To anyone as old as me: “the 411” is a term cooler and younger people use to describe “information” – so my children tell me. It is an impressive project. I had the chance to discuss the platform with IEC commissioner Janet Love, MMA experts and senior journalists during a panel discussion at the Goethe-Institut Johannesburg two days before the election. The main thing I learned is how little I still know – about how “fake news” works, how disinformation challenges the profession of journalism and how misinformation risks shaping our political discourse.
One thing, however, is crystal clear: all our democracies need to tackle this scourge, particularly during election time. Social media is a fantastic instrument – no doubt. But this always-on world of bots, likes and shares is also questioning long-held assumptions about what is driving debates in our democracies. With the European elections just two weeks away, the topic is vividly debated in Germany and elsewhere in Europe at the moment.
There are further aspects of the IEC's work on this election that we Europeans have looked at with great interest. Take the IEC results operations centre (ROC) – a sort of giant state-of-the art newsroom – that was set up in Pretoria during the count of votes.
Nothing like that exists in my country, or any othe country I know. In Germany, each political party organises its own election get-together, while our TV stations publish exit polls from the seclusion of their studios. A hub like the ROC – where scores of politicians, journalists, party officials, think tankers and diplomats mingle while the results are projected on screens in real-time? Unheard of! What a great space and how symbolic for South Africa's vibrant democracy. Where else would you find reporters, politicians and pundits all gathered in the same room for an immediate take on results?
Some of my colleagues told me the whole set-up reminded them of the logistical superlatives of an EU summit. Maybe – but without the Brussels rain, that's for sure, and with unambiguous results in facts and figures.

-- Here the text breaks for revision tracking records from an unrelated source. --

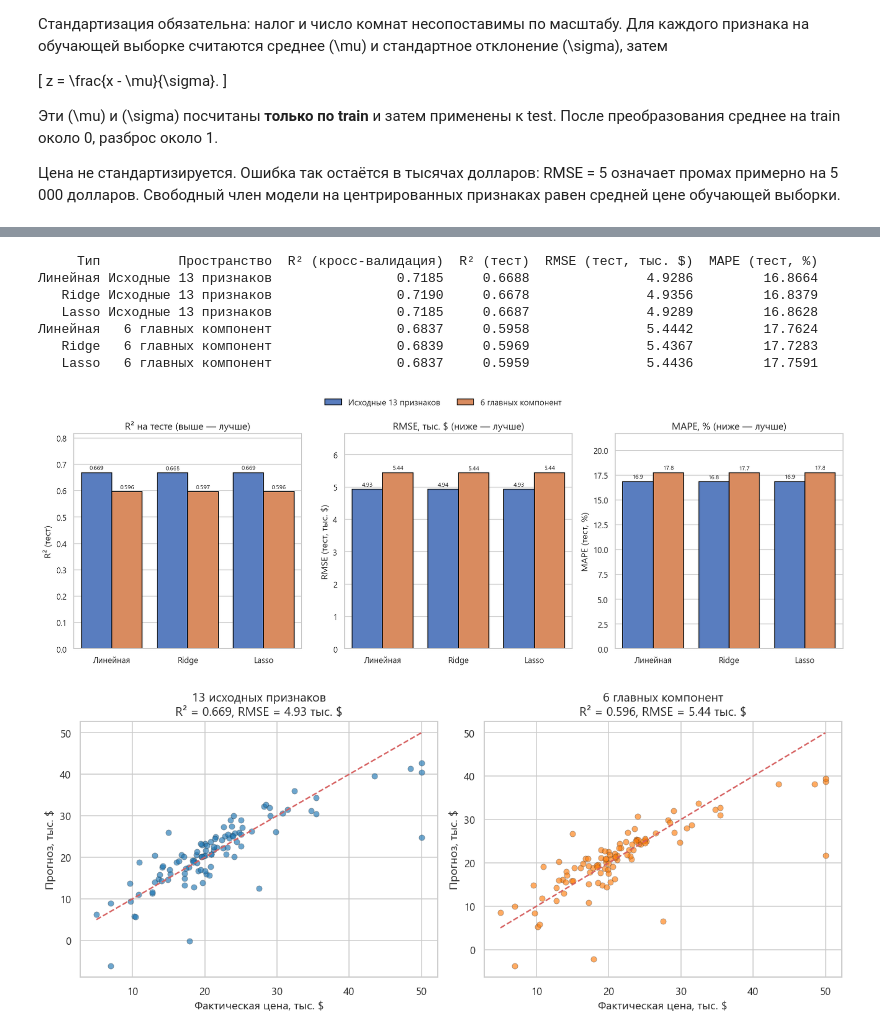
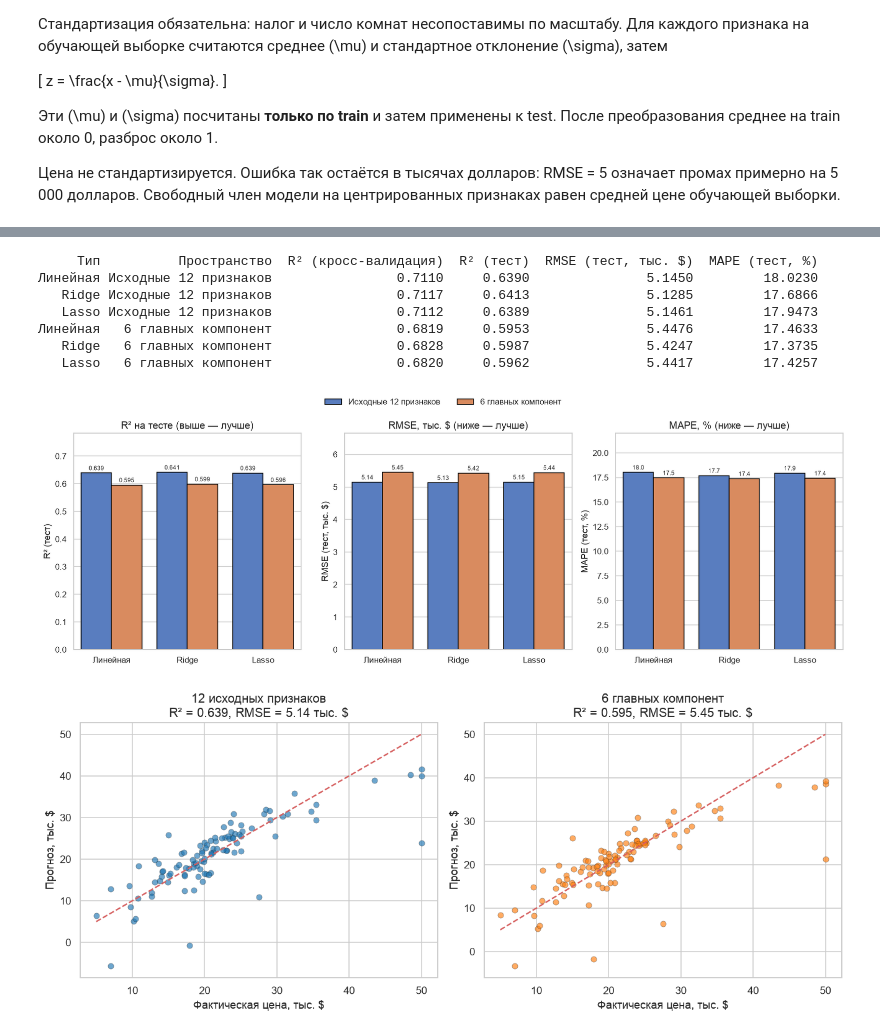
Before and after one commit to igor231223/Regression-and-Principal-Component-Analysis, a Jupyter notebook: Lab1.ipynb, the cells around one changed output, grey strips where cells are left out. Saved outputs shown, nothing was run; the diff lists cells and outputs as text; code cells hidden in the pictures.

```diff
--- a/Lab1.ipynb
+++ b/Lab1.ipynb
@@ -36,7 +36,7 @@ from sklearn.metrics import mean_squared_error, r2_score, mean_absolute_percenta
 from statsmodels.stats.outliers_influence import variance_inflation_factor
 
 sns.set_theme(style="whitegrid", palette="muted")
-plt.rcParams["font.family"] = "Segoe UI"
+plt.rcParams["font.family"] = "Arial"
 plt.rcParams["axes.unicode_minus"] = False
 plt.rcParams["font.size"] = 11
 plt.rcParams["axes.titlesize"] = 13
@@ -51,7 +51,6 @@ RU_NAMES = {
     "rm": "Число комнат",
     "age": "Старый жилфонд",
     "dis": "Удалённость",
-    "rad": "Индекс шоссе",
     "tax": "Налог",
     "ptratio": "Ученики/учитель",
     "b": "Индекс B",
@@ -60,10 +59,11 @@ RU_NAMES = {
 }
 
 df = pd.read_csv("data/boston_housing.csv")
+df = df.drop(columns=["rad"])
 df_ru = df.rename(columns=RU_NAMES)
 
 print("=" * 80)
-print(f"Размерность: {df_ru.shape[0]} районов, {df_ru.shape[1]} столбцов (13 признаков + цена)")
+print(f"Размерность: {df_ru.shape[0]} районов, {df_ru.shape[1]} столбцов (12 признаков + цена)")
 print("=" * 80)
 print("\nПервые 5 строк:")
 print(df_ru.head().to_string())
@@ -676,7 +651,7 @@ RMSE около **5.44 тыс. $** — промах примерно на 5 400
 # %%
 cmp_orig = df_results_orig.copy()
 cmp_pca = df_results_pca.copy()
-cmp_orig["Пространство"] = "Исходные 13 признаков"
+cmp_orig["Пространство"] = "Исходные 12 признаков"
 cmp_pca["Пространство"] = f"{k_opt} главных компонент"
 cmp_orig["Тип"] = ["Линейная", "Ridge", "Lasso"]
 cmp_pca["Тип"] = ["Линейная", "Ridge", "Lasso"]
@@ -702,42 +677,42 @@ for ax, (metric, title, fmt) in zip(axes, metric_specs):
     ax.set_xlabel("")
     ax.set_ylabel(metric)
     ax.set_ylim(0, all_models[metric].max() * 1.22)
     for container in ax.containers:
         ax.bar_label(container, fmt=f"%{fmt}", fontsize=8, padding=2)
     legend = ax.get_legend()
     if legend is not None:
         legend.remove()
 handles, labels = axes[0].get_legend_handles_labels()
 fig.legend(handles, labels, loc="upper center", ncol=2, frameon=False, bbox_to_anchor=(0.5, 1.08))
 plt.tight_layout()
 plt.show()
 
 lin_name = "Линейная регрессия"
 pca_lin_name = "Линейная (PCA)"
 fig, axes = plt.subplots(1, 2, figsize=(12, 5))
 for ax, pred, title, color in [
-    (axes[0], preds_orig[lin_name], "13 исходных признаков", "#1f77b4"),
+    (axes[0], preds_orig[lin_name], "12 исходных признаков", "#1f77b4"),
     (axes[1], preds_pca[pca_lin_name], f"{k_opt} главных компонент", "#ff7f0e"),
 ]:
     ax.scatter(y_test, pred, alpha=0.65, s=36, c=color, edgecolor="k", linewidth=0.3)
     ax.plot([5, 50], [5, 50], "r--", linewidth=1.5)
     r2 = r2_score(y_test, pred)
     rmse = np.sqrt(mean_squared_error(y_test, pred))
     ax.set_title(f"{title}\nR² = {r2:.3f}, RMSE = {rmse:.2f} тыс. $")
     ax.set_xlabel("Фактическая цена, тыс. $")
     ax.set_ylabel("Прогноз, тыс. $")
 plt.tight_layout()
 plt.show()
 # %% [output]
      Тип          Пространство  R² (кросс-валидация)  R² (тест)  RMSE (тест, тыс. $)  MAPE (тест, %)
-Линейная Исходные 13 признаков                0.7185     0.6688               4.9286         16.8664
-   Ridge Исходные 13 признаков                0.7190     0.6678               4.9356         16.8379
-   Lasso Исходные 13 признаков                0.7185     0.6687               4.9289         16.8628
-Линейная   6 главных компонент                0.6837     0.5958               5.4442         17.7624
-   Ridge   6 главных компонент                0.6839     0.5969               5.4367         17.7283
-   Lasso   6 главных компонент                0.6837     0.5959               5.4436         17.7591
+Линейная Исходные 12 признаков                0.7110     0.6390               5.1450         18.0230
+   Ridge Исходные 12 признаков                0.7117     0.6413               5.1285         17.6866
+   Lasso Исходные 12 признаков                0.7112     0.6389               5.1461         17.9473
+Линейная   6 главных компонент                0.6819     0.5953               5.4476         17.4633
+   Ridge   6 главных компонент                0.6828     0.5987               5.4247         17.3735
+   Lasso   6 главных компонент                0.6820     0.5962               5.4417         17.4257
-[figure, old version]
+[figure, new version]
-[figure, old version]
+[figure, new version]
 # %% [markdown]
 ### Пояснение к сравнению
 
```
Also changed, not shown: parts of 23 cells of this notebook, 5 other files.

Whether in Brussels, Pretoria or Berlin, we all still face many challenges when it comes to elections. Voter participation certainly is a key one; getting young people out to vote in particular. South Africa unfortunately is no exception. Many young people across the globe are standing up for their beliefs, defending them in debates and on the street: student protests, #FeesMustFall, the fight against climate change led by brave activists like Swedish teenager Greta Thunberg. It's good to see such energy, passion and engagement. However, it's our challenge to also translate that into more participation at elections. It must be clear to the next generation that their future is decided at the ballot box.
Democracy is never a finished product. It is something we have to fight for, build, defend and develop. Conducting elections that live up to the challenges of the 21st century is a major cornerstone on that path. That's what last week was all about.
- Martin Schäfer is German ambassador to South Africa.